- YOUR ASSIGNMENT:
For every record, give an exact copy that has no pictures in it.

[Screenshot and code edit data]

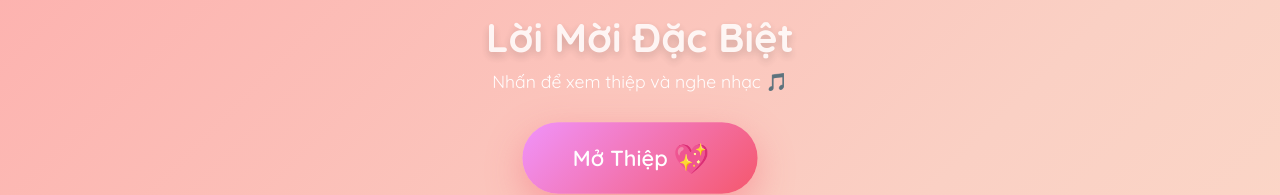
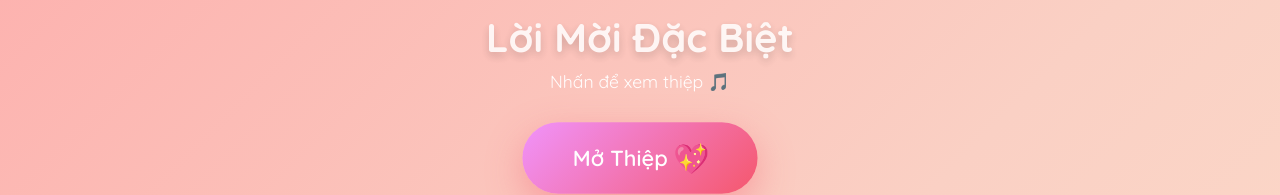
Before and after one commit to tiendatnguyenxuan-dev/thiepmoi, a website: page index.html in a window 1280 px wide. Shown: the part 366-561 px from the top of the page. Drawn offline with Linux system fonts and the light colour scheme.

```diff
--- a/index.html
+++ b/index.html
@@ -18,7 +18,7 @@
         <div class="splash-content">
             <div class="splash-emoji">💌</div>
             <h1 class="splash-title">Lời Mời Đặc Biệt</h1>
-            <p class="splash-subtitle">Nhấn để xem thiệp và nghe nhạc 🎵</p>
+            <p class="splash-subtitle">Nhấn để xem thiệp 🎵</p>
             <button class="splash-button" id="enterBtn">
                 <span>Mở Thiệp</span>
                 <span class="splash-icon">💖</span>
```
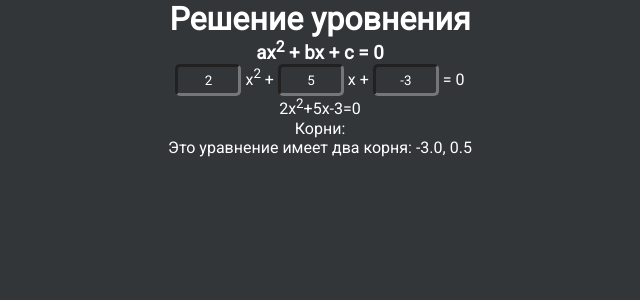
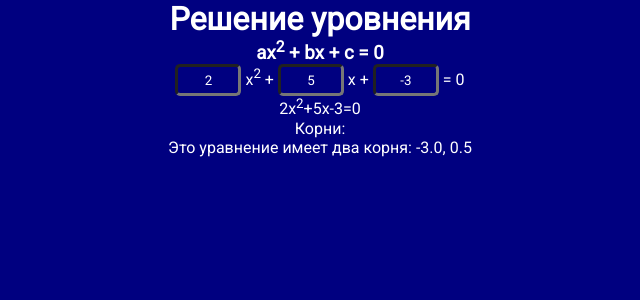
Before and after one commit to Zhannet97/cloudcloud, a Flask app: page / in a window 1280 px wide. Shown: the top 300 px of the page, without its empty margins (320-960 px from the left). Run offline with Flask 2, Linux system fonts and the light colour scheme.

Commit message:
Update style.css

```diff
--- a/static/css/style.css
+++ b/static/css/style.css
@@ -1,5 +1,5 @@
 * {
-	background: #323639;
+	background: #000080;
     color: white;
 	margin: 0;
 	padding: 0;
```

- SOLUTION TO THIS EXERCISE:
Before and after one commit to tiendatnguyenxuan-dev/thiepmoi, a website: page index.html in a window 1280 px wide. Shown: the part 366-561 px from the top of the page. Drawn offline with Linux system fonts and the light colour scheme.

```diff
--- a/index.html
+++ b/index.html
@@ -18,7 +18,7 @@
         <div class="splash-content">
             <div class="splash-emoji">💌</div>
             <h1 class="splash-title">Lời Mời Đặc Biệt</h1>
-            <p class="splash-subtitle">Nhấn để xem thiệp và nghe nhạc 🎵</p>
+            <p class="splash-subtitle">Nhấn để xem thiệp 🎵</p>
             <button class="splash-button" id="enterBtn">
                 <span>Mở Thiệp</span>
                 <span class="splash-icon">💖</span>
```
Before and after one commit to Zhannet97/cloudcloud, a Flask app: page / in a window 1280 px wide. Shown: the top 300 px of the page, without its empty margins (320-960 px from the left). Run offline with Flask 2, Linux system fonts and the light colour scheme.

Commit message:
Update style.css

```diff
--- a/static/css/style.css
+++ b/static/css/style.css
@@ -1,5 +1,5 @@
 * {
-	background: #323639;
+	background: #000080;
     color: white;
 	margin: 0;
 	padding: 0;
```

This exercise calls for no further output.